Top of Information given
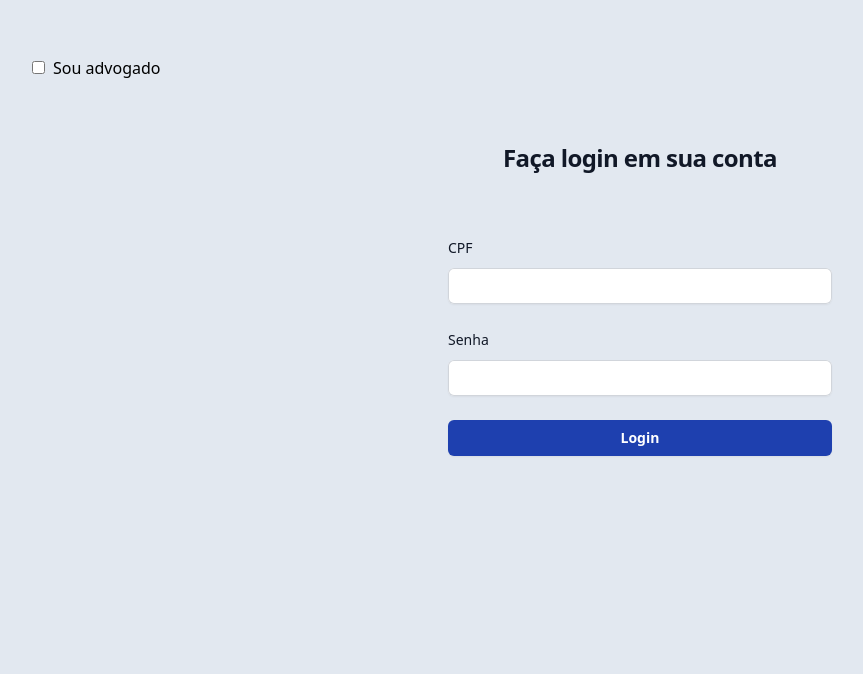
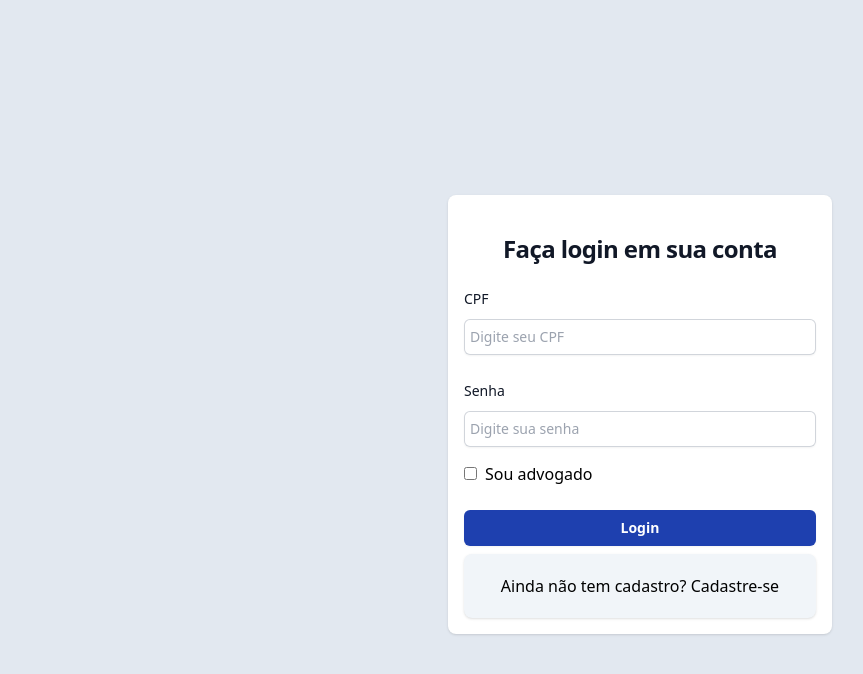
Before and after one commit to Uneto47/PGE-Project, a React (Vite) app in the folder frontEnd/front-pge/: page /login in a window 1280 px wide. Shown: the top 674 px of the page, without its empty margins (0-863 px from the left). Built offline with nearby package versions, Linux system fonts and the light colour scheme.

Commit message:
style: standardization of registration pages

```diff
--- a/frontEnd/front-pge/src/Pages/CadastrosProcessos.jsx
+++ b/frontEnd/front-pge/src/Pages/CadastrosProcessos.jsx
@@ -16,6 +16,8 @@ const { fields, append, remove } = useFieldArray({
   const [responsavel, setResponsavel] = useState('');
   const [tema, setTema] = useState('');
   const [valorCausa, setValorCausa] = useState('');
+  const navigate = useNavigate();
+
 
 
   const handleFormSubmit = async (data) => {
@@ -42,23 +44,19 @@ const { fields, append, remove } = useFieldArray({
       setParte('')
       setResponsavel('')
       setValorCausa('')
-
-      // navigate(`/cadastro/${response.data._id}`, { state: { tipo: endpoint } })
+      navigate(-1)
     } catch (error) {
       console.error('Erro ao cadastrar o processo', error);
     }
   };
 
   return (
-    <div className="flex min-h-screen flex-col bg-slate-200 px-6 lg:px-8">
-      <div className="sm:mx-auto sm:w-full sm:max-w-sm">
-        <h2 className="mt-5 text-center text-2xl font-bold leading-9 tracking-tight text-gray-900">
+    <div className="flex flex-col gap-5 bg-slate-200 min-h-screen intems-center justify-center py-10">
+      <div className="sm:mx-auto sm:w-full sm:max-w-sm bg-white p-4 rounded-lg shadow relative">
+          <h2 className="text-center text-2xl font-bold leading-9 py-4 tracking-tight text-gray-900">
             Novo Processo
           </h2>
-      </div>
-
-      <div className="mt-5 sm:mx-auto sm:w-full sm:max-w-sm">
-        <form className="space-y-6" onSubmit={handleSubmit(handleFormSubmit)}>
+        <form className="space-y-2" onSubmit={handleSubmit(handleFormSubmit)}>
           <div>
             <label htmlFor="Numero do Processo" className="block text-sm font-medium leading-6 text-gray-900">Numero do Processo</label>
             <div className="mt-2">
@@ -187,7 +185,7 @@ const { fields, append, remove } = useFieldArray({
             py-1.5 text-sm font-semibold leading-6 text-white shadow-sm hover:bg-blue-900
             focus-visible:outline focus-visible:outline-2 focus-visible:outline-offset-2
             focus-visible:outline-indigo-600">
-              Cadastrar
+              Cadastrar Processo
             </button>
           </div>
         </form>
--- a/frontEnd/front-pge/src/Pages/LoginUsuario.jsx
+++ b/frontEnd/front-pge/src/Pages/LoginUsuario.jsx
@@ -1,5 +1,5 @@
 import React, { useState } from 'react';
-import { useNavigate } from 'react-router-dom';
+import { useNavigate, Link } from 'react-router-dom';
 import axios from 'axios';
 
 function LoginUsuario() {
@@ -20,7 +20,7 @@ function LoginUsuario() {
     };
 
     try {
-      const response = await axios.post(`http://localhost:3000/auth/login/${ endpoint }`, userData);
+      const response = await axios.post(`http://localhost:3000/auth/login/${endpoint}`, userData);
       console.log('Login realizado com sucesso!', response.data);
 
       setCpf('');
@@ -37,31 +37,21 @@ function LoginUsuario() {
   };
 
   return (
-    <div className="flex flex-col gap-5 bg-slate-200 min-h-screen px-6 py-12 lg:px-8">
+    <div className="flex flex-col gap-5 bg-slate-200 min-h-screen intems-center justify-center">
       <div className="mt-2">
-        <label>
-          <input
-            type="checkbox"
-            checked={isAdvogado}
-            onChange={() => setIsAdvogado(!isAdvogado)}
-            className="mr-2"
-          />
-          Sou advogado
-        </label>
       </div>
-
-      <div className="sm:mx-auto sm:w-full sm:max-w-sm">
-        <h2 className="mt-10 text-center text-2xl font-bold leading-9 tracking-tight text-gray-900">
-          Faça login em sua conta
-        </h2>
-      </div>
-
-      <div className="mt-10 sm:mx-auto sm:w-full sm:max-w-sm">
+      <div className="sm:mx-auto sm:w-full sm:max-w-sm bg-white p-4 rounded-lg shadow relative">
+        <div className="sm:mx-auto sm:w-full sm:max-w-sm">
+          <h2 className="text-center text-2xl font-bold leading-9 tracking-tight p-5 text-gray-900">
+            Faça login em sua conta
+          </h2>
+        </div>
         <form className="space-y-6" onSubmit={handleFormSubmit}>
           <div>
             <label htmlFor="Cpf" className="block text-sm font-medium leading-6 text-gray-900">CPF</label>
             <div className="mt-2">
               <input
+                placeholder='Digite seu CPF'
                 id="cpf"
                 name="cpf"
                 type="text"
@@ -80,6 +70,7 @@ function LoginUsuario() {
             </div>
             <div className="mt-2">
               <input
+                placeholder='Digite sua senha'
                 id="password"
                 name="password"
                 type="password"
@@ -91,19 +82,43 @@ function LoginUsuario() {
             </div>
           </div>
 
+          <label>
+            <input
+              type="checkbox"
+              checked={isAdvogado}
+              onChange={() => setIsAdvogado(!isAdvogado)}
+              className="mr-2 mt-5"
+            />
+            Sou advogado
+          </label>
+
           {error && (
             <div className="text-red-500 text-sm">{error}</div>
           )}
 
-          <div>
+          <div >
             <button
               type="submit"
               className="flex w-full justify-center rounded-md bg-blue-800 px-3 py-1.5 text-sm font-semibold leading-6 text-white shadow-sm hover:bg-blue-900 focus-visible:outline focus-visible:outline-2 focus-visible:outline-offset-2 focus-visible:outline-indigo-600"
             >
               Login
             </button>
+
+
           </div>
         </form>
+        <div className='flex items-center justify-center bg-slate-100 mt-2 rounded-lg shadow relative'>
+          <Link to="/cadastro">
+            <p className='flex justify-center p-5'> Ainda não tem cadastro? Cadastre-se </p>
+          </Link>
+        </div>
+        {/* <Link to="/">
+          <button
+            className="flex w-full mt-2 justify-center rounded-md bg-blue-800 px-3 py-1.5 text-sm font-semibold leading-6 text-white shadow-sm hover:bg-blue-900 focus-visible:outline focus-visible:outline-2 focus-visible:outline-offset-2 focus-visible:outline-indigo-600"
+          >
+            Voltar para pagina Inicial
+          </button>
+        </Link> */}
       </div>
     </div>
   );
--- a/frontEnd/front-pge/src/Pages/PaginaInicialUsuario.jsx
+++ b/frontEnd/front-pge/src/Pages/PaginaInicialUsuario.jsx
@@ -9,12 +9,16 @@ function PaginaInicialUsuario() {
       <div className="flex justify-between items-center pr-5 bg-blue-900">
         <img src={logo} alt="Logo PGE" className="h-12 lg:h-28" />
         <div className="flex flex-row gap-3 justify-end text-white">
-          <button className="flex items-center rounded-lg bg-green-500 hover:bg-green-600 p-4 h-12 w-auto shadow-xl text-lg font-bold transition duration-300 ease-in-out">
-            <Link to="/login">Login</Link>
-          </button>
-          <button className="flex items-center rounded-lg bg-green-500 hover:bg-green-600 p-4 h-12 w-auto shadow-xl text-lg font-bold transition duration-300 ease-in-out">
-            <Link to="/cadastro">Cadastrar</Link>
-          </button>
+          <Link to="/login">
+            <button className="flex items-center rounded-lg bg-green-500 hover:bg-green-600 p-4 h-12 w-auto shadow-xl text-lg font-bold transition duration-300 ease-in-out">
+              Login
+            </button>
+          </Link>
+          <Link to="/cadastro">
+            <button className="flex items-center rounded-lg bg-green-500 hover:bg-green-600 p-4 h-12 w-auto shadow-xl text-lg font-bold transition duration-300 ease-in-out">
+              Cadastrar
+            </button>
+          </Link>
         </div>
       </div>
       <Body>
--- a/frontEnd/front-pge/src/Pages/PaginaUsuario.jsx
+++ b/frontEnd/front-pge/src/Pages/PaginaUsuario.jsx
@@ -71,11 +71,13 @@ function PaginaUsuario() {
   return (
     <div className="p-8 bg-slate-200 min-h-screen">
       {loading ? (
-        <p className="text-center text-xl font-semibold mb-4">Carregando dados...</p>
+        <div className="flex justify-center items-center h-[100vh]">
+          <span className="loading loading-spinner loading-lg text-[#1E3A8A]"></span>
+        </div>
       ) : (
         <div>
           <div className="flex justify-between items-center mb-2 ">
-            <h1 className="text-3xl font-semibold bg-blue-800 text-white font-semibold p-4 rounded-full ">Dados do {tipoRecebido}:</h1>
+            <h1 className="text-3xl font-semibold bg-blue-800 text-white font-semibold p-4 rounded-lg ">Dados do {tipoRecebido}:</h1>
             <div>
               <Link to="/cadastro-processos" className="pr-2">
                 <button
--- a/frontEnd/front-pge/src/components/documentos/Documentos.jsx
+++ b/frontEnd/front-pge/src/components/documentos/Documentos.jsx
@@ -32,7 +32,7 @@ function Documentos(props) {
         <ul>
           {documentos.map((documento, index) => (
             <li key={index}>
-              <p>{documento.nome}.{documento.extensao} - {documento.caminho} </p>
+              <p className="ml-2">{documento.nome}.{documento.extensao} - {documento.caminho} </p>
             </li>
           ))}
         </ul>
```
Also changed, not shown: frontEnd/front-pge/src/Pages/CadastroDocumentos.jsx (+15 -11 lines). Lines whose indentation alone changed are shown as unchanged.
Bottom of Information given
What the exercise asks:
Every line containing the string "function" is required; copy each such line from the data.

Reply:
 function LoginUsuario() {
@@ -20,7 +20,7 @@ function LoginUsuario() {
@@ -37,31 +37,21 @@ function LoginUsuario() {
@@ -80,6 +70,7 @@ function LoginUsuario() {
@@ -91,19 +82,43 @@ function LoginUsuario() {
@@ -9,12 +9,16 @@ function PaginaInicialUsuario() {
@@ -71,11 +71,13 @@ function PaginaUsuario() {
@@ -32,7 +32,7 @@ function Documentos(props) {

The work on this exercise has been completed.